Engineers should also be trained in law, ethics and environmental safety, Taşdemir pointed out, and Turkish schools are beginning to take this into account.
"In most programs, as a result of the feedback from the graduates and industrial advisory boards, there is today a strong emphasis on law and ethics in the curricula," Akin said.
For all engineers, around the world, much training takes place on the job. According to Taşdemir, TANAP trains a number of Turkish engineers as they work side-by-side with an international team comprising engineers from many countries. "What we find is that Turkish engineers are eager to learn, and then to take ownership of project design. This is a key characteristic, and explains why there is demand for Turkish engineers for international teams," he said.
Opportunities on the rise
Opportunities for Turkish engineers to receive on-the-job training are increasing, according to Ersoy.
"The state and the private sector are funding an ever-larger number of research and development activities," Ersoy said. "This increases the amount of high-tech engineering jobs in Turkey, and contributes positively to the quality of engineers."
Some experts say, however, that it is difficult for startup engineering firms in Turkey to win enough new projects.
"Competition for new projects in Turkey is very tough," Güven Sak, managing director of the Economic Policy Research Foundation of Turkey (TEPAV), said. "Tenders are most often won by established firms, and this leaves little opportunity for young engineers to achieve a track record of projects," Sak said.
But this may change, Ersoy said, as engineering education is being continually upgraded.
"As a part of the continuous improvement process, almost all engineering programs have been revised according to recent scientific and technological developments. In addition to ?classical' engineering programs, new engineering programs have been established. The graduates of these programs are addressing the requirements of fields that did not previously exist," Ersoy said.
The outlook, the experts agree, is that the number of qualified and experienced engineers from Turkey will be called in increasing numbers to work on international teams.

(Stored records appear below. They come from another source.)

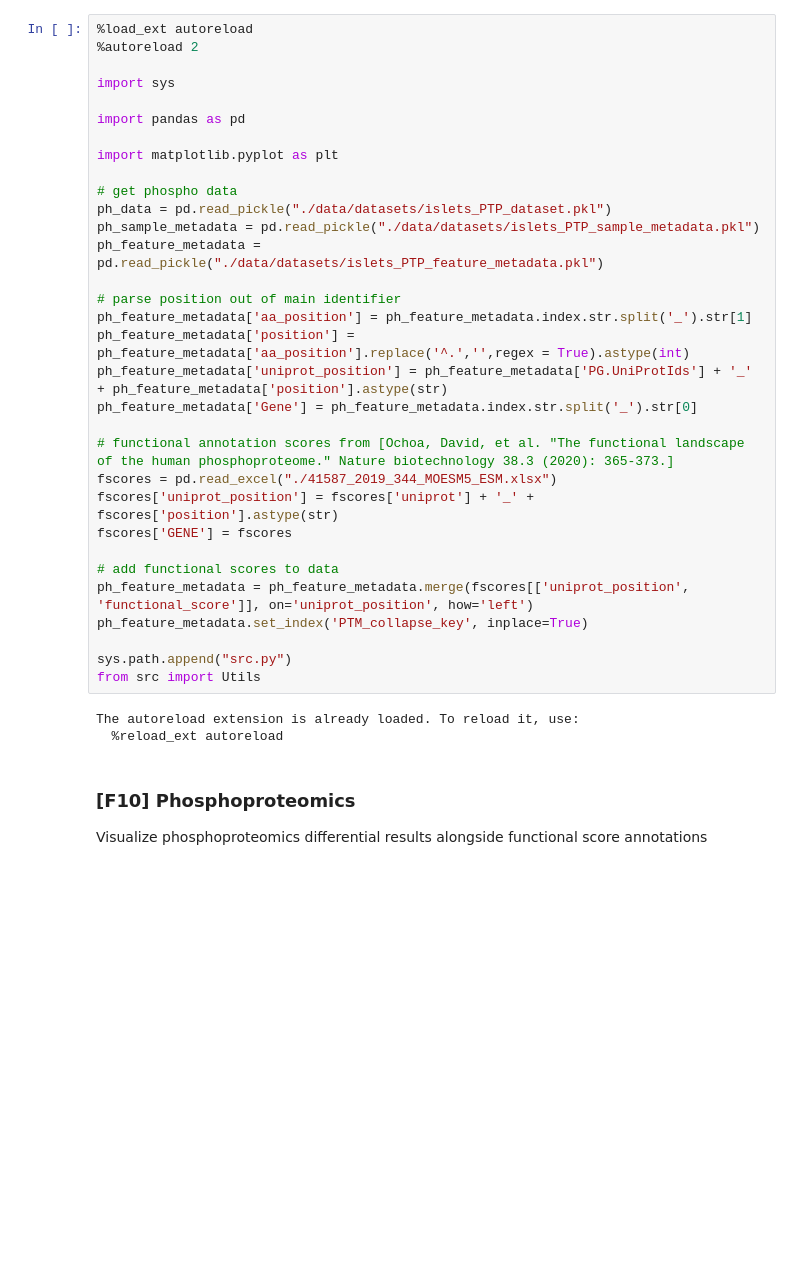
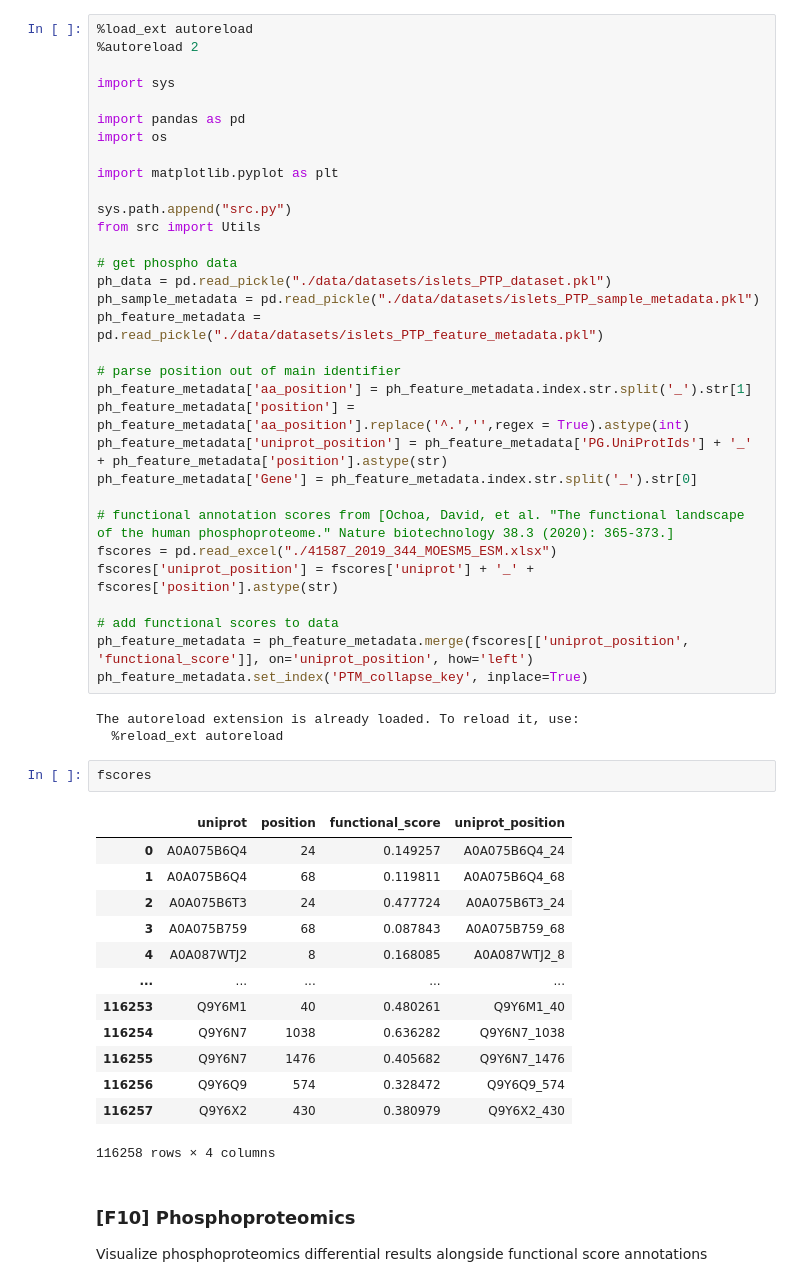
Before and after one commit to MannLabs/IsletsOmics, a Jupyter notebook: figure_notebooks/F08.ipynb, the cells around one changed output. Drawn from its saved outputs; the diff is of its cells as text; blank space fills up the shorter version.

```diff
--- a/figure_notebooks/F08.ipynb
+++ b/figure_notebooks/F08.ipynb
@@ -5,8 +5,12 @@
 import sys
 
 import pandas as pd
+import os
 
 import matplotlib.pyplot as plt
+
+sys.path.append("src.py")
+from src import Utils
 
 # get phospho data
 ph_data = pd.read_pickle("./data/datasets/islets_PTP_dataset.pkl")
@@ -22,17 +26,29 @@ ph_feature_metadata['Gene'] = ph_feature_metadata.index.str.split('_').str[0]
 # functional annotation scores from [Ochoa, David, et al. "The functional landscape of the human phosphoproteome." Nature biotechnology 38.3 (2020): 365-373.]
 fscores = pd.read_excel("./41587_2019_344_MOESM5_ESM.xlsx")
 fscores['uniprot_position'] = fscores['uniprot'] + '_' + fscores['position'].astype(str)
-fscores['GENE'] = fscores
 
 # add functional scores to data
 ph_feature_metadata = ph_feature_metadata.merge(fscores[['uniprot_position', 'functional_score']], on='uniprot_position', how='left')
 ph_feature_metadata.set_index('PTM_collapse_key', inplace=True)
-
-sys.path.append("src.py")
-from src import Utils
 # %% [output]
 The autoreload extension is already loaded. To reload it, use:
   %reload_ext autoreload
+# %%
+fscores
+# %% [output]
+|  | uniprot | position | functional_score | uniprot_position |
+| 0 | A0A075B6Q4 | 24 | 0.149257 | A0A075B6Q4_24 |
+| 1 | A0A075B6Q4 | 68 | 0.119811 | A0A075B6Q4_68 |
+| 2 | A0A075B6T3 | 24 | 0.477724 | A0A075B6T3_24 |
+| 3 | A0A075B759 | 68 | 0.087843 | A0A075B759_68 |
+| 4 | A0A087WTJ2 | 8 | 0.168085 | A0A087WTJ2_8 |
+| ... | ... | ... | ... | ... |
+| 116253 | Q9Y6M1 | 40 | 0.480261 | Q9Y6M1_40 |
+| 116254 | Q9Y6N7 | 1038 | 0.636282 | Q9Y6N7_1038 |
+| 116255 | Q9Y6N7 | 1476 | 0.405682 | Q9Y6N7_1476 |
+| 116256 | Q9Y6Q9 | 574 | 0.328472 | Q9Y6Q9_574 |
+| 116257 | Q9Y6X2 | 430 | 0.380979 | Q9Y6X2_430 |
+116258 rows × 4 columns
 # %% [markdown]
 ### [F10] Phosphoproteomics
 
```
Also changed, not shown: parts of 11 cells of this notebook, 2 other files.
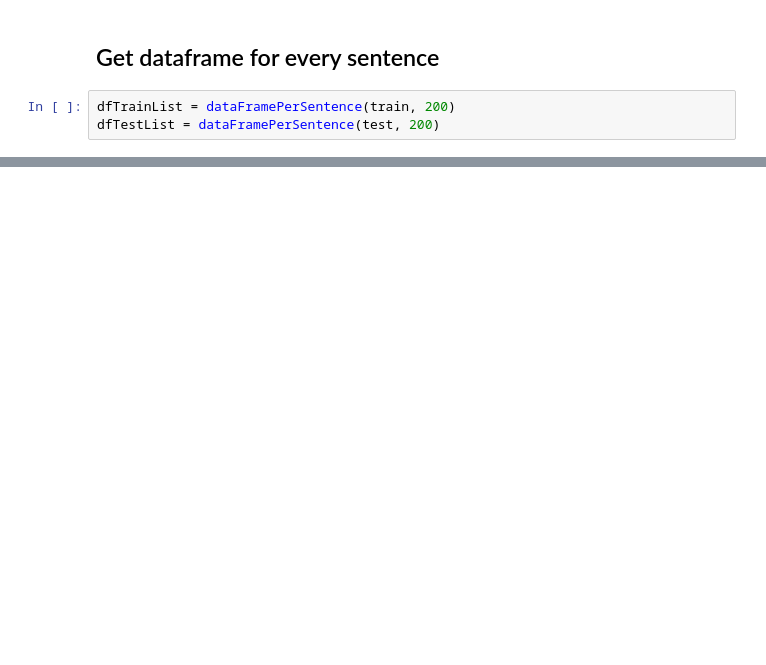
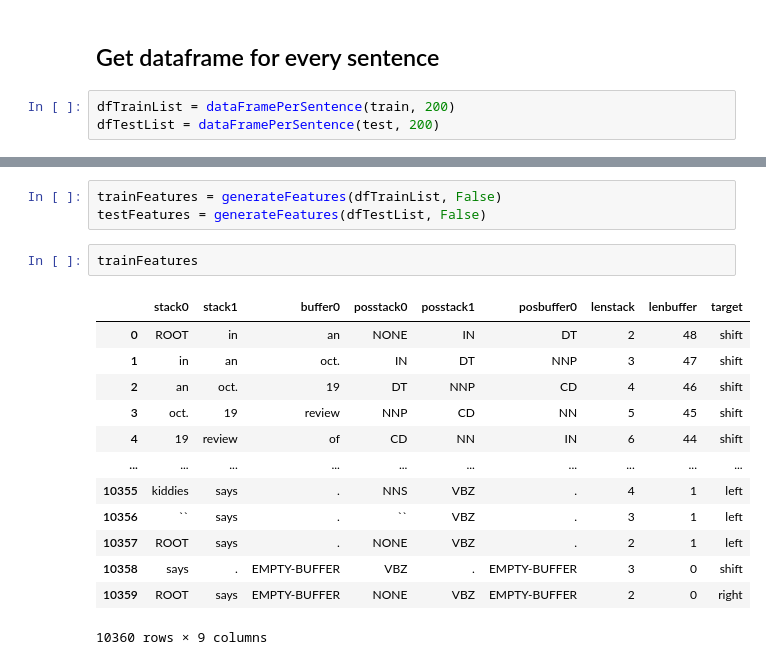
Before and after one commit to vincentmichael089/NLP-Study-Group, a Jupyter notebook: notebook_4.ipynb, the cells around one changed output, grey strips where cells are left out. Cells and saved outputs as stored; diff of their text form; blank space fills up the shorter version.

```diff
--- a/notebook_4.ipynb
+++ b/notebook_4.ipynb
@@ -509,0 +411,19 @@ def generateFeatures(dfList):
+# %%
+trainFeatures = generateFeatures(dfTrainList, False)
+testFeatures = generateFeatures(dfTestList, False)
+# %%
+trainFeatures
+# %% [output]
+|  | stack0 | stack1 | buffer0 | posstack0 | posstack1 | posbuffer0 | lenstack | lenbuffer | target |
+| 0 | ROOT | in | an | NONE | IN | DT | 2 | 48 | shift |
+| 1 | in | an | oct. | IN | DT | NNP | 3 | 47 | shift |
+| 2 | an | oct. | 19 | DT | NNP | CD | 4 | 46 | shift |
+| 3 | oct. | 19 | review | NNP | CD | NN | 5 | 45 | shift |
+| 4 | 19 | review | of | CD | NN | IN | 6 | 44 | shift |
+| ... | ... | ... | ... | ... | ... | ... | ... | ... | ... |
+| 10355 | kiddies | says | . | NNS | VBZ | . | 4 | 1 | left |
+| 10356 | `` | says | . | `` | VBZ | . | 3 | 1 | left |
+| 10357 | ROOT | says | . | NONE | VBZ | . | 2 | 1 | left |
+| 10358 | says | . | EMPTY-BUFFER | VBZ | . | EMPTY-BUFFER | 3 | 0 | shift |
+| 10359 | ROOT | says | EMPTY-BUFFER | NONE | VBZ | EMPTY-BUFFER | 2 | 0 | right |
+10360 rows × 9 columns
```
Also changed, not shown: parts of 29 cells of this notebook, 1 other file.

"We are achieving a kind of critical mass in terms of training and experience, and, as there is a shortage of engineers around the globe, more and more Turks are likely to fill the gap," Taşdemir said.